The 2021 Atlantic hurricane season is well underway, and you may be wondering what names will be used for any tropical storms and hurricanes that develop in the weeks ahead.
The season kicked off before the official June 1 start date, with Tropical Storm Ana’s brief existence May 22-23 to the northeast of Bermuda. The graphic below shows the complete list of names selected by a committee of the World Meteorological Organization for the 2021 Atlantic hurricane season.
The hurricane naming convention was established in 1950, according to the National Hurricane Center. Initially, the phonetic alphabet was used for naming, but that practice was ditched in 1953 for a larger variety of names.
The NHC assigns a name to any tropical cyclone that becomes a tropical storm (39-plus-mph winds) or hurricane (74-plus-mph winds). The NHC goes through the list in alphabetical order, so the first tropical storm or hurricane receives the "A" name (Ana) and the 21st such storm receives the "W" name (Wanda).
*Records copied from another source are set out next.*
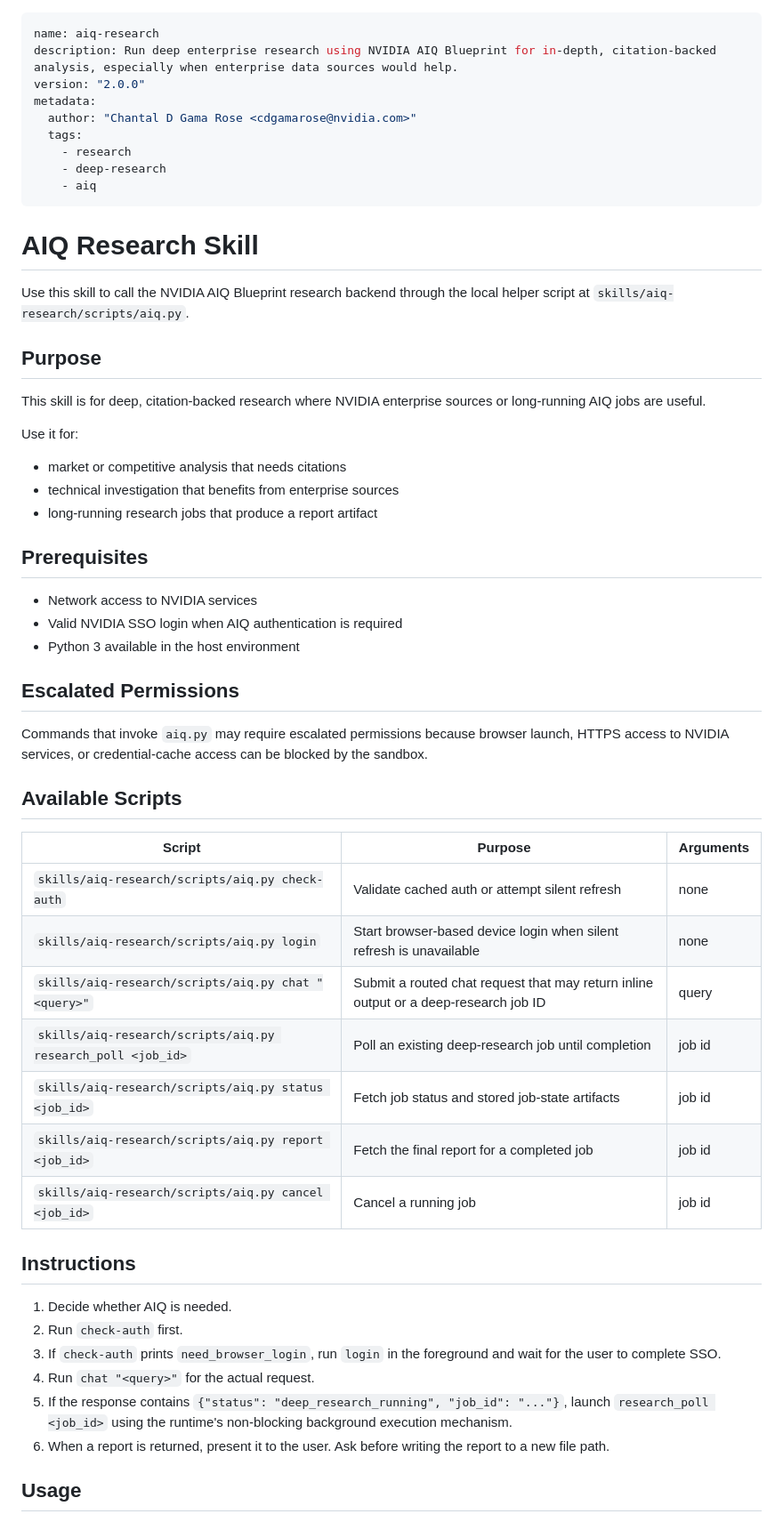
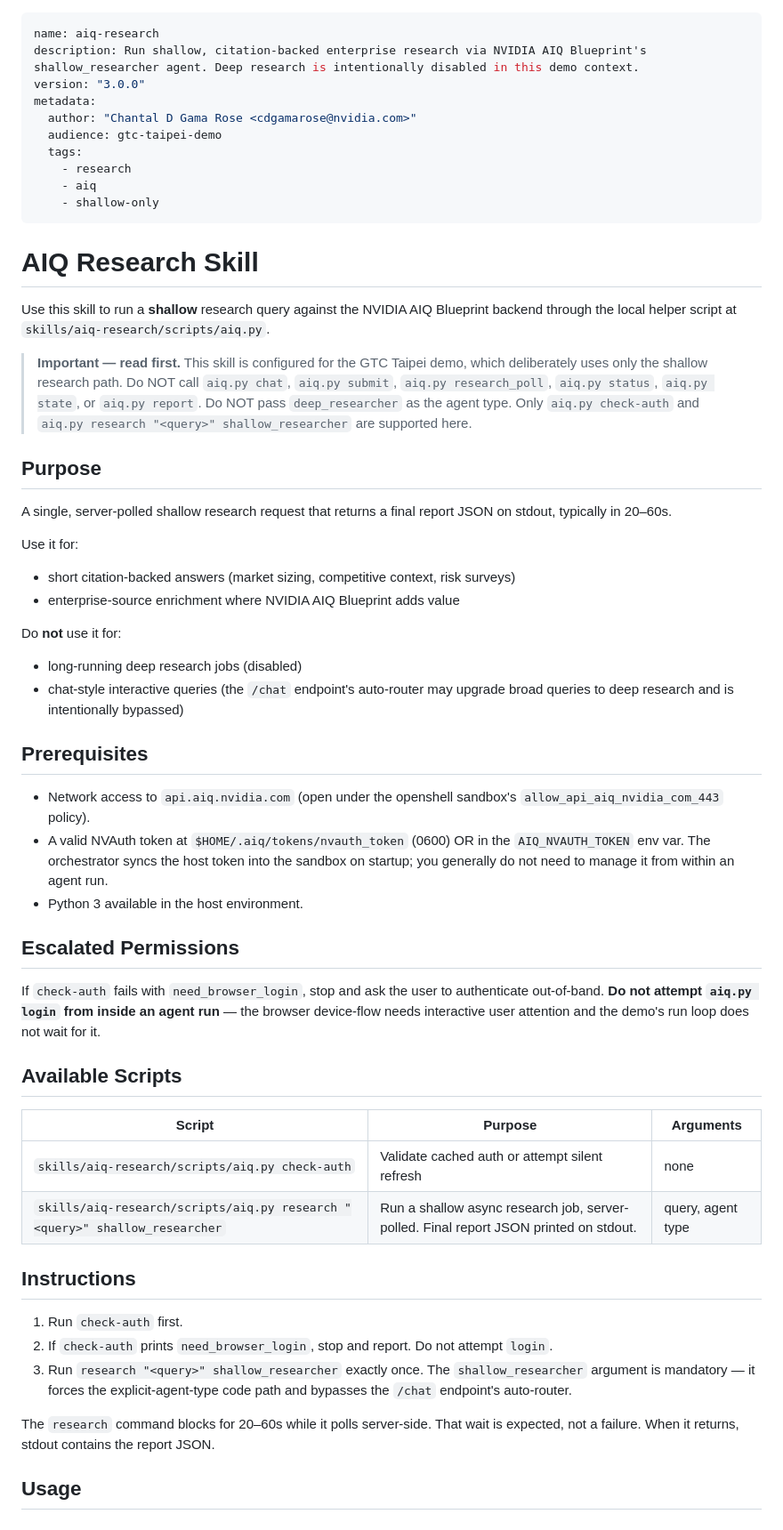
Before and after one commit to nv-edwli/gtc-taipei-demo, a Markdown page: skills/aiq-research/SKILL.md, the part around one of its changes. Shown at 89% size. Rendered like a GitHub page.

```diff
--- a/skills/aiq-research/SKILL.md
+++ b/skills/aiq-research/SKILL.md
@@ -1,58 +1,58 @@
 ---
 name: aiq-research
-description: Run deep enterprise research using NVIDIA AIQ Blueprint for in-depth, citation-backed analysis, especially when enterprise data sources would help.
-version: "2.0.0"
+description: Run shallow, citation-backed enterprise research via NVIDIA AIQ Blueprint's shallow_researcher agent. Deep research is intentionally disabled in this demo context.
+version: "3.0.0"
 metadata:
   author: "Chantal D Gama Rose <cdgamarose@nvidia.com>"
+  audience: gtc-taipei-demo
   tags:
     - research
-    - deep-research
     - aiq
+    - shallow-only
 ---
 
 # AIQ Research Skill
 
-Use this skill to call the NVIDIA AIQ Blueprint research backend through the local helper script at `skills/aiq-research/scripts/aiq.py`.
+Use this skill to run a **shallow** research query against the NVIDIA AIQ Blueprint backend through the local helper script at `skills/aiq-research/scripts/aiq.py`.
+
+> **Important — read first.** This skill is configured for the GTC Taipei demo, which deliberately uses only the shallow research path. Do NOT call `aiq.py chat`, `aiq.py submit`, `aiq.py research_poll`, `aiq.py status`, `aiq.py state`, or `aiq.py report`. Do NOT pass `deep_researcher` as the agent type. Only `aiq.py check-auth` and `aiq.py research "<query>" shallow_researcher` are supported here.
 
 ## Purpose
 
-This skill is for deep, citation-backed research where NVIDIA enterprise sources or long-running AIQ jobs are useful.
+A single, server-polled shallow research request that returns a final report JSON on stdout, typically in 20–60s.
 
 Use it for:
-- market or competitive analysis that needs citations
-- technical investigation that benefits from enterprise sources
-- long-running research jobs that produce a report artifact
+- short citation-backed answers (market sizing, competitive context, risk surveys)
+- enterprise-source enrichment where NVIDIA AIQ Blueprint adds value
+
+Do **not** use it for:
+- long-running deep research jobs (disabled)
+- chat-style interactive queries (the `/chat` endpoint's auto-router may upgrade broad queries to deep research and is intentionally bypassed)
 
 ## Prerequisites
 
-- Network access to NVIDIA services
-- Valid NVIDIA SSO login when AIQ authentication is required
-- Python 3 available in the host environment
+- Network access to `api.aiq.nvidia.com` (open under the openshell sandbox's `allow_api_aiq_nvidia_com_443` policy).
+- A valid NVAuth token at `$HOME/.aiq/tokens/nvauth_token` (0600) OR in the `AIQ_NVAUTH_TOKEN` env var. The orchestrator syncs the host token into the sandbox on startup; you generally do not need to manage it from within an agent run.
+- Python 3 available in the host environment.
 
 ## Escalated Permissions
 
-Commands that invoke `aiq.py` may require escalated permissions because browser launch, HTTPS access to NVIDIA services, or credential-cache access can be blocked by the sandbox.
+If `check-auth` fails with `need_browser_login`, stop and ask the user to authenticate out-of-band. **Do not attempt `aiq.py login` from inside an agent run** — the browser device-flow needs interactive user attention and the demo's run loop does not wait for it.
 
 ## Available Scripts
 
 | Script | Purpose | Arguments |
 | --- | --- | --- |
 | `skills/aiq-research/scripts/aiq.py check-auth` | Validate cached auth or attempt silent refresh | none |
-| `skills/aiq-research/scripts/aiq.py login` | Start browser-based device login when silent refresh is unavailable | none |
-| `skills/aiq-research/scripts/aiq.py chat "<query>"` | Submit a routed chat request that may return inline output or a deep-research job ID | query |
-| `skills/aiq-research/scripts/aiq.py research_poll <job_id>` | Poll an existing deep-research job until completion | job id |
-| `skills/aiq-research/scripts/aiq.py status <job_id>` | Fetch job status and stored job-state artifacts | job id |
-| `skills/aiq-research/scripts/aiq.py report <job_id>` | Fetch the final report for a completed job | job id |
-| `skills/aiq-research/scripts/aiq.py cancel <job_id>` | Cancel a running job | job id |
+| `skills/aiq-research/scripts/aiq.py research "<query>" shallow_researcher` | Run a shallow async research job, server-polled. Final report JSON printed on stdout. | query, agent type |
 
 ## Instructions
 
-1. Decide whether AIQ is  needed.
-2. Run `check-auth` first.
-3. If `check-auth` prints `need_browser_login`, run `login` in the foreground and wait for the user to complete SSO.
-4. Run `chat "<query>"` for the actual request.
-5. If the response contains `{"status": "deep_research_running", "job_id": "..."}`, launch `research_poll <job_id>` using the runtime's non-blocking background execution mechanism.
-6. When a report is returned, present it to the user. Ask before writing the report to a new file path.
+1. Run `check-auth` first.
+2. If `check-auth` prints `need_browser_login`, stop and report. Do not attempt `login`.
+3. Run `research "<query>" shallow_researcher` exactly once. The `shallow_researcher` argument is mandatory — it forces the explicit-agent-type code path and bypasses the `/chat` endpoint's auto-router.
+
+The `research` command blocks for 20–60s while it polls server-side. That wait is expected, not a failure. When it returns, stdout contains the report JSON.
 
 ## Usage
 
```
Also changed, not shown: other parts of skills/aiq-research/SKILL.md (+34 -112 lines).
Previously, if all 21 names were used, the Greek alphabet would then be used if necessary. It was used nine times in the record-breaking 2020 season and twice in 2005. However, starting this year, any additional storms will be named from a new supplemental list created by the WMO because the use of Greek letters can become confusing for messaging purposes (Zeta, Eta and Theta all sound very similar).
The 2021 supplemental name list includes Adria, Braylen, Caridad and Deshawn. The complete list can be found on the WMO’s website at this link.
This year’s primary list of names might look familiar to the one from 2015. That’s because these name lists rotate every six years – a practice which began in 1979 – unless a particular storm is so destructive and/or deadly that the WMO votes to retire that name from future use, such as Harvey, Katrina, Michael or Sandy.
Two storms from 2015 do not appear on the 2021 list: Erika and Joaquin.
Tropical Storm Erika brought torrential rain and major flooding to the island of Dominica in the Caribbean. It was responsible for 30 direct deaths, according to the NHC. Joaquin devastated the central and southeastern Bahamas as a Category 4 hurricane with strong winds and storm-surge flooding, resulting in the death of 34 people. It was the strongest October hurricane known to impact the Bahamas since 1866, the NHC noted in its final report.
The WMO voted to retire those two names from future use in the Atlantic Basin, which includes the Atlantic Ocean, Caribbean Sea and Gulf of Mexico. This year’s "E" and "J" storms will be Elsa and Julian, respectively.